Sound Shapes PS4 Review: Listen Up

Sound Shapes PS4 Review: Listen Up

Stylish platforming and some banging tunes come together to create a highly enjoyable game - that you also get to play on PS3 and Vita for free.

I somehow managed to miss Sound Shapes on PS3 and Vita, so I’m approaching the PlayStation 4 version with fresh eyes. Or should that be fresh ears? Because this game is just as much about its audio as it is its looks.

If you haven’t seen it before, Sound Shapes is a seriously funky side-scrolling platform game that looks very modern, but plays totally oldschool. Its action is spread across five “albums,” each of which features a collection of four levels created by a different designer. They're stylistically diverse, yet come together to form an outsider-artsy, bright and bold cohesive whole.

Sound Shapes’ level layouts are not particularly sophisticated, which might sound like a bad thing, but it’s not, because it makes the platforming action stripped-down and straight-up, where everything is laid out in front of you with no tricks or gimmicks. Just jump, hang off walls, avoid getting nailed, and make it to the exit. Simple, classic platforming jazz.

Queasy Games' creation is probably not sounding like much so far, but that’s because I haven’t talked about Sound Shapes’ shtick - its music. A simple, unimpressive rhythm or riff accompanies your initial forays, but as you start making headway and pick up items, the deconstructed tune begins to reconstruct itself, adding and dropping notes, sounds and beats to build into its full form as the level reaches a crescendo. This musical momentum is further enhanced by the game’s kinetic and rhythmic movements, which flow together to deliver a simply terrific audio-visual experience.

That experience doesn’t last particularly long, however. If you’re fairly skilled, it’ll take you perhaps an evening’s worth of play to reach the game’s conclusion, but when you do, there are a couple of other modes that open up – one that requires you to repeat the journey you just completed, only under harsher conditions, and the other, Death Mode, which gives you specific challenges to complete. And it’s as difficult as normal mode is easy.

Sound Shapes’ additional bonus is that it has a rather tricky-to-use level designer, should a bit of do-it-yourself gaming take your fancy. Or if that’s not your cup of tea, you can download some of the great levels others have designed. Speaking of downloads, there are some DLC packs already available for the game, featuring new albums, tunes and art should you want to expand your experience.

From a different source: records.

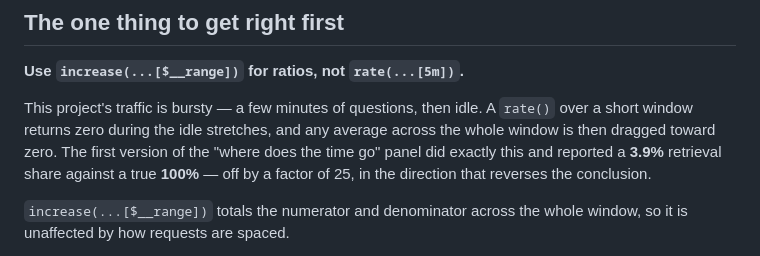
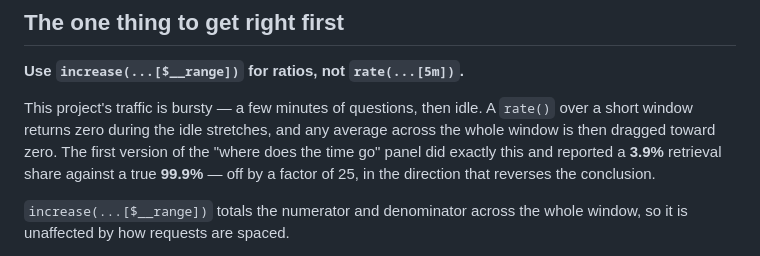
Before and after one commit to nxu22/salespilot-multi-agent, a Markdown page: docs/promql.md, the part around the change. Rendered like a GitHub page.

```diff
--- a/docs/promql.md
+++ b/docs/promql.md
@@ -22,7 +22,7 @@ This project's traffic is bursty — a few minutes of questions, then idle. A
 `rate()` over a short window returns zero during the idle stretches, and any
 average across the whole window is then dragged toward zero. The first version
 of the "where does the time go" panel did exactly this and reported a **3.9%**
-retrieval share against a true **100%** — off by a factor of 25, in the
+retrieval share against a true **99.9%** — off by a factor of 25, in the
 direction that reverses the conclusion.
 
 `increase(...[$__range])` totals the numerator and denominator across the whole
```
Also changed, not shown: CLAUDE.md (+15 -2 lines).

There's even a dubstep one, should you want to feel your bowels wobble along with the bassline while you play.

For me, Sound Shapes is a winner. You may or may not relate to this, but I don’t quite look at it like I do most off-the-shelf games. It’s something I just want to have on my PlayStation – something that I can go back to and play when I’m in the mood. Flower’s a bit like that too. It’s something you show people because it's cool. It's something that you don’t play for months, but then you suddenly remember you have it, and you have just as much fun playing it as you did the last time, because it's strangely timeless. I have a bunch of games like that on PS3 – most of them budget indie titles – and this is another one of those. And it’s a good one at that – especially once you start adding DLC to give it even more variety.

If your preferences are a little more traditional, then perhaps Sound Shapes might be too out there for you - and the music from the likes of Beck and Deadmau5 might also not be to your taste. But if it is, and you want something that’s bright, bold and fun, this is well worth a look. Especially when you consider that if you buy the PlayStation 4 version, you can download it for Vita and PS3 for free.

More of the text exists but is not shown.